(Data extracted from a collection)
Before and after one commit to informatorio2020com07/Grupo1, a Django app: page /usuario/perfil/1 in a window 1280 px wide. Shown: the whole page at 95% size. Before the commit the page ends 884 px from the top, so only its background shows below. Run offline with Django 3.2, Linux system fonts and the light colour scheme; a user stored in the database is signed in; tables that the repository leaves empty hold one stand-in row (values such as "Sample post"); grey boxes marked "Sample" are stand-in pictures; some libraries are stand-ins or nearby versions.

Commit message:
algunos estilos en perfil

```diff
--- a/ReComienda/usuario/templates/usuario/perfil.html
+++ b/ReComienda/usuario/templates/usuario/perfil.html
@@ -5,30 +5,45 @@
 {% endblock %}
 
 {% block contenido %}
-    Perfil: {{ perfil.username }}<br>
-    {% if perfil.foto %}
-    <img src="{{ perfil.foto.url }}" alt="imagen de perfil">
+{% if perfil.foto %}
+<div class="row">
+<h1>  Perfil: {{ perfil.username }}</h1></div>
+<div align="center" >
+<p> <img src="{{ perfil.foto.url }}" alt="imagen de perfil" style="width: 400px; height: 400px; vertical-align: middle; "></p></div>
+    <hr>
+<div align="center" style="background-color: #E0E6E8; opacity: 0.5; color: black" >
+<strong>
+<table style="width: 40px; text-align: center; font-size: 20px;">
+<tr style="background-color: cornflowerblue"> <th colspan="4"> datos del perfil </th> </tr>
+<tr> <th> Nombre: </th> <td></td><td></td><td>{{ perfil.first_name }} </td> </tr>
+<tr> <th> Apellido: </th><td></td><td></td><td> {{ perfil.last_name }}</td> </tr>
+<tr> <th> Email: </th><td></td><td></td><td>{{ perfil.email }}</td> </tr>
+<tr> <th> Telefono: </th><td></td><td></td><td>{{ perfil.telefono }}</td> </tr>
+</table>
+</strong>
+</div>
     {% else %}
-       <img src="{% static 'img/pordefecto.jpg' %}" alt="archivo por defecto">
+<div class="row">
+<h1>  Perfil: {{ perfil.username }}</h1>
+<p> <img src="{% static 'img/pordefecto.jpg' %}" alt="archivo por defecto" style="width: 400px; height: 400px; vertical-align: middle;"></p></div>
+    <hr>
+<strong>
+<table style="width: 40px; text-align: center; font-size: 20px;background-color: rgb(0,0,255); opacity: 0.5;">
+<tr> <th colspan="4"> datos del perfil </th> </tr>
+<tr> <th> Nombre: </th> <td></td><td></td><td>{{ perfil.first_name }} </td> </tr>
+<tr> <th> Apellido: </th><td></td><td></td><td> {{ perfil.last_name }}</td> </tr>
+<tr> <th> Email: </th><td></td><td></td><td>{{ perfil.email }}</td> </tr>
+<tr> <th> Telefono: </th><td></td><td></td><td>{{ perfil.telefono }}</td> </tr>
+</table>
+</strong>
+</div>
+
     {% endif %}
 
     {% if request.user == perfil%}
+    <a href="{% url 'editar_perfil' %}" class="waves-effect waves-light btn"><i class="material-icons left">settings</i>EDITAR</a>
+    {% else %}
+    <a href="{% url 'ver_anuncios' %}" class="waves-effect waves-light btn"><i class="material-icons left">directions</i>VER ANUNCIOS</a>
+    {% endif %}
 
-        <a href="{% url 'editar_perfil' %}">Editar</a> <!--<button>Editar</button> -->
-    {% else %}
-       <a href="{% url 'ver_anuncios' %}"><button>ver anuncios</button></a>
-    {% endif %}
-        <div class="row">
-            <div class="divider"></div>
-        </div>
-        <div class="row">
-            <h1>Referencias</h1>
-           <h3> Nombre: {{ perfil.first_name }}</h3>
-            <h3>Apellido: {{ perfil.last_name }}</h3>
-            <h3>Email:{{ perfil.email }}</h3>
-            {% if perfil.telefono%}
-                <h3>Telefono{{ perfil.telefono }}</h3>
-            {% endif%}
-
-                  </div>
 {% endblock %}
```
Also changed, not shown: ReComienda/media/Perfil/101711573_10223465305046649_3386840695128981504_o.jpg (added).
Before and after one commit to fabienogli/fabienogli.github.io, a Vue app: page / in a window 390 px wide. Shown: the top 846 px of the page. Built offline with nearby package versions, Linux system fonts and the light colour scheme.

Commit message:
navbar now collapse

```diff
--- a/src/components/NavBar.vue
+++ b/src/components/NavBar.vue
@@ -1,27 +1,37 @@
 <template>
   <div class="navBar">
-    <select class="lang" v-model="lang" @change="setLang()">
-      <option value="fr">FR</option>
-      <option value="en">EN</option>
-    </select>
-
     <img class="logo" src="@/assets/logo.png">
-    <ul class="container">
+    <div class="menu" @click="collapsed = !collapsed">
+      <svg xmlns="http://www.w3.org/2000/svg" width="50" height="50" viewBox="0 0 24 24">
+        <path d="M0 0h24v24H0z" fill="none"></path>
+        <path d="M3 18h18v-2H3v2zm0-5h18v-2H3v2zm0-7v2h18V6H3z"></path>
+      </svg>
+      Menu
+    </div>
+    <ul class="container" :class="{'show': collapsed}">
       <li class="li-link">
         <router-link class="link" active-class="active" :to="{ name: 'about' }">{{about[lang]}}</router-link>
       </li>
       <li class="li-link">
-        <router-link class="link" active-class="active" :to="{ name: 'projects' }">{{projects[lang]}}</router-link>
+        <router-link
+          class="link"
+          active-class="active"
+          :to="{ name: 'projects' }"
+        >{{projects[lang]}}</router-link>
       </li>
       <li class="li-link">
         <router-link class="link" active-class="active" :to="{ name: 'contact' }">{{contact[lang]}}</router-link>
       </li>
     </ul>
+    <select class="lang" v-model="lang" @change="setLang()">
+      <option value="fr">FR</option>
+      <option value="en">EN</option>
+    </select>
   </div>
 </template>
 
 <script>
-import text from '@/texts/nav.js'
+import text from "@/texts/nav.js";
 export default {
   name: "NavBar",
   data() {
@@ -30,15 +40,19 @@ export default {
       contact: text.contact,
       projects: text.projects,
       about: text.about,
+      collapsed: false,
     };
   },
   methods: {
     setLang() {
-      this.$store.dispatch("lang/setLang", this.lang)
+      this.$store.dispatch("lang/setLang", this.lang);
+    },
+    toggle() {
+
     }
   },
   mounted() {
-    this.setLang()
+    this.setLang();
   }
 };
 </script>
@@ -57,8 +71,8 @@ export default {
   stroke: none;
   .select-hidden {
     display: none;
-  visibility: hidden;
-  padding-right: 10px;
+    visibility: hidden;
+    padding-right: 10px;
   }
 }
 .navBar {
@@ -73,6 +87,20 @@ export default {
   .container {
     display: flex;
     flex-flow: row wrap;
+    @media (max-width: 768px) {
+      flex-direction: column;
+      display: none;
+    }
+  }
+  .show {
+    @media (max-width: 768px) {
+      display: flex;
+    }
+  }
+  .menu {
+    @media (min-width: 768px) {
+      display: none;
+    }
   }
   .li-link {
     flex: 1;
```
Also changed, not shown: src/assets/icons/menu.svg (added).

| WORK TASK |
Set down every entry again, exactly as written.

| TASK SOLUTION |
Before and after one commit to informatorio2020com07/Grupo1, a Django app: page /usuario/perfil/1 in a window 1280 px wide. Shown: the whole page at 95% size. Before the commit the page ends 884 px from the top, so only its background shows below. Run offline with Django 3.2, Linux system fonts and the light colour scheme; a user stored in the database is signed in; tables that the repository leaves empty hold one stand-in row (values such as "Sample post"); grey boxes marked "Sample" are stand-in pictures; some libraries are stand-ins or nearby versions.

Commit message:
algunos estilos en perfil

```diff
--- a/ReComienda/usuario/templates/usuario/perfil.html
+++ b/ReComienda/usuario/templates/usuario/perfil.html
@@ -5,30 +5,45 @@
 {% endblock %}
 
 {% block contenido %}
-    Perfil: {{ perfil.username }}<br>
-    {% if perfil.foto %}
-    <img src="{{ perfil.foto.url }}" alt="imagen de perfil">
+{% if perfil.foto %}
+<div class="row">
+<h1>  Perfil: {{ perfil.username }}</h1></div>
+<div align="center" >
+<p> <img src="{{ perfil.foto.url }}" alt="imagen de perfil" style="width: 400px; height: 400px; vertical-align: middle; "></p></div>
+    <hr>
+<div align="center" style="background-color: #E0E6E8; opacity: 0.5; color: black" >
+<strong>
+<table style="width: 40px; text-align: center; font-size: 20px;">
+<tr style="background-color: cornflowerblue"> <th colspan="4"> datos del perfil </th> </tr>
+<tr> <th> Nombre: </th> <td></td><td></td><td>{{ perfil.first_name }} </td> </tr>
+<tr> <th> Apellido: </th><td></td><td></td><td> {{ perfil.last_name }}</td> </tr>
+<tr> <th> Email: </th><td></td><td></td><td>{{ perfil.email }}</td> </tr>
+<tr> <th> Telefono: </th><td></td><td></td><td>{{ perfil.telefono }}</td> </tr>
+</table>
+</strong>
+</div>
     {% else %}
-       <img src="{% static 'img/pordefecto.jpg' %}" alt="archivo por defecto">
+<div class="row">
+<h1>  Perfil: {{ perfil.username }}</h1>
+<p> <img src="{% static 'img/pordefecto.jpg' %}" alt="archivo por defecto" style="width: 400px; height: 400px; vertical-align: middle;"></p></div>
+    <hr>
+<strong>
+<table style="width: 40px; text-align: center; font-size: 20px;background-color: rgb(0,0,255); opacity: 0.5;">
+<tr> <th colspan="4"> datos del perfil </th> </tr>
+<tr> <th> Nombre: </th> <td></td><td></td><td>{{ perfil.first_name }} </td> </tr>
+<tr> <th> Apellido: </th><td></td><td></td><td> {{ perfil.last_name }}</td> </tr>
+<tr> <th> Email: </th><td></td><td></td><td>{{ perfil.email }}</td> </tr>
+<tr> <th> Telefono: </th><td></td><td></td><td>{{ perfil.telefono }}</td> </tr>
+</table>
+</strong>
+</div>
+
     {% endif %}
 
     {% if request.user == perfil%}
+    <a href="{% url 'editar_perfil' %}" class="waves-effect waves-light btn"><i class="material-icons left">settings</i>EDITAR</a>
+    {% else %}
+    <a href="{% url 'ver_anuncios' %}" class="waves-effect waves-light btn"><i class="material-icons left">directions</i>VER ANUNCIOS</a>
+    {% endif %}
 
-        <a href="{% url 'editar_perfil' %}">Editar</a> <!--<button>Editar</button> -->
-    {% else %}
-       <a href="{% url 'ver_anuncios' %}"><button>ver anuncios</button></a>
-    {% endif %}
-        <div class="row">
-            <div class="divider"></div>
-        </div>
-        <div class="row">
-            <h1>Referencias</h1>
-           <h3> Nombre: {{ perfil.first_name }}</h3>
-            <h3>Apellido: {{ perfil.last_name }}</h3>
-            <h3>Email:{{ perfil.email }}</h3>
-            {% if perfil.telefono%}
-                <h3>Telefono{{ perfil.telefono }}</h3>
-            {% endif%}
-
-                  </div>
 {% endblock %}
```
Also changed, not shown: ReComienda/media/Perfil/101711573_10223465305046649_3386840695128981504_o.jpg (added).
Before and after one commit to fabienogli/fabienogli.github.io, a Vue app: page / in a window 390 px wide. Shown: the top 846 px of the page. Built offline with nearby package versions, Linux system fonts and the light colour scheme.

Commit message:
navbar now collapse

```diff
--- a/src/components/NavBar.vue
+++ b/src/components/NavBar.vue
@@ -1,27 +1,37 @@
 <template>
   <div class="navBar">
-    <select class="lang" v-model="lang" @change="setLang()">
-      <option value="fr">FR</option>
-      <option value="en">EN</option>
-    </select>
-
     <img class="logo" src="@/assets/logo.png">
-    <ul class="container">
+    <div class="menu" @click="collapsed = !collapsed">
+      <svg xmlns="http://www.w3.org/2000/svg" width="50" height="50" viewBox="0 0 24 24">
+        <path d="M0 0h24v24H0z" fill="none"></path>
+        <path d="M3 18h18v-2H3v2zm0-5h18v-2H3v2zm0-7v2h18V6H3z"></path>
+      </svg>
+      Menu
+    </div>
+    <ul class="container" :class="{'show': collapsed}">
       <li class="li-link">
         <router-link class="link" active-class="active" :to="{ name: 'about' }">{{about[lang]}}</router-link>
       </li>
       <li class="li-link">
-        <router-link class="link" active-class="active" :to="{ name: 'projects' }">{{projects[lang]}}</router-link>
+        <router-link
+          class="link"
+          active-class="active"
+          :to="{ name: 'projects' }"
+        >{{projects[lang]}}</router-link>
       </li>
       <li class="li-link">
         <router-link class="link" active-class="active" :to="{ name: 'contact' }">{{contact[lang]}}</router-link>
       </li>
     </ul>
+    <select class="lang" v-model="lang" @change="setLang()">
+      <option value="fr">FR</option>
+      <option value="en">EN</option>
+    </select>
   </div>
 </template>
 
 <script>
-import text from '@/texts/nav.js'
+import text from "@/texts/nav.js";
 export default {
   name: "NavBar",
   data() {
@@ -30,15 +40,19 @@ export default {
       contact: text.contact,
       projects: text.projects,
       about: text.about,
+      collapsed: false,
     };
   },
   methods: {
     setLang() {
-      this.$store.dispatch("lang/setLang", this.lang)
+      this.$store.dispatch("lang/setLang", this.lang);
+    },
+    toggle() {
+
     }
   },
   mounted() {
-    this.setLang()
+    this.setLang();
   }
 };
 </script>
@@ -57,8 +71,8 @@ export default {
   stroke: none;
   .select-hidden {
     display: none;
-  visibility: hidden;
-  padding-right: 10px;
+    visibility: hidden;
+    padding-right: 10px;
   }
 }
 .navBar {
@@ -73,6 +87,20 @@ export default {
   .container {
     display: flex;
     flex-flow: row wrap;
+    @media (max-width: 768px) {
+      flex-direction: column;
+      display: none;
+    }
+  }
+  .show {
+    @media (max-width: 768px) {
+      display: flex;
+    }
+  }
+  .menu {
+    @media (min-width: 768px) {
+      display: none;
+    }
   }
   .li-link {
     flex: 1;
```
Also changed, not shown: src/assets/icons/menu.svg (added).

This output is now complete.